--- Entries provided ---
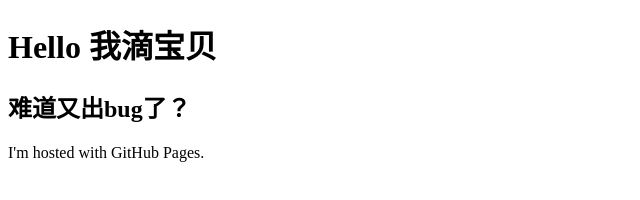
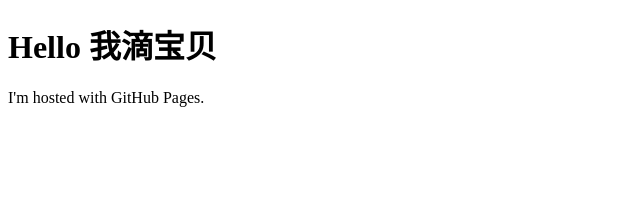
Before and after one commit to luliangyong/luliangyong.github.io, a plain HTML site: page index.html in a window 1280 px wide. Shown: the whole page, without its empty margins (0-640 px from the left). Drawn offline with Linux system fonts and the light colour scheme.

Commit message:
Update index.html

```diff
--- a/index.html
+++ b/index.html
@@ -2,7 +2,6 @@
 <html>
 <body>
 <h1>Hello 我滴宝贝</h1>
-<h2>难道又出bug了？</h2>
 <p>I'm hosted with GitHub Pages.</p>
 </body>
 </html>
```
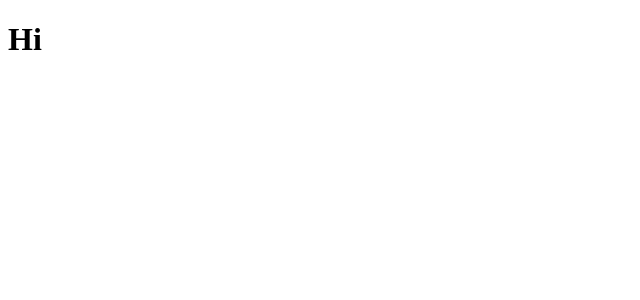
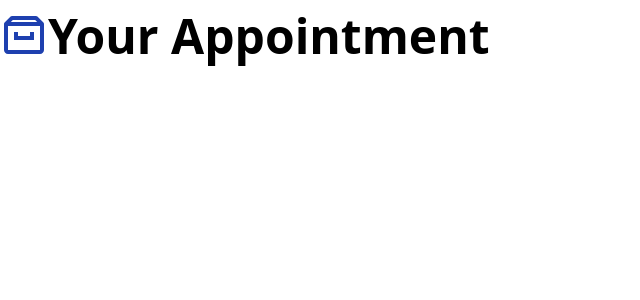
Before and after one commit to HimashaNethmini/react-learning, a React (Create React App) app: page / in a window 1280 px wide. Shown: the top 300 px of the page, without its empty margins (0-640 px from the left). Built offline with nearby package versions, Linux system fonts and the light colour scheme.

Commit message:
icon display

```diff
--- a/src/App.js
+++ b/src/App.js
@@ -1,7 +1,13 @@
+import './index.css'
+import { BiArchive } from "react-icons/bi";
+
 function App() {
   return (
-    <div className="App">
-      <h1>Hi</h1>
+    <div className="App container mx-auto mt-3 font-semibold">
+      <h1 className='text-5xl'>
+        <BiArchive className='inline-block text-blue-800 align-top'/>
+          Your Appointment
+      </h1>
     </div>
   );
 }
--- /dev/null
+++ b/src/index.css
@@ -0,0 +1,3 @@
+@tailwind base;
+@tailwind components;
+@tailwind utilities;
```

--- Work instructions ---
Throughout the records above, find the lines in which the word "className" appears and return them.

--- Your solution ---
-    <div className="App">
+    <div className="App container mx-auto mt-3 font-semibold">
+      <h1 className='text-5xl'>
+        <BiArchive className='inline-block text-blue-800 align-top'/>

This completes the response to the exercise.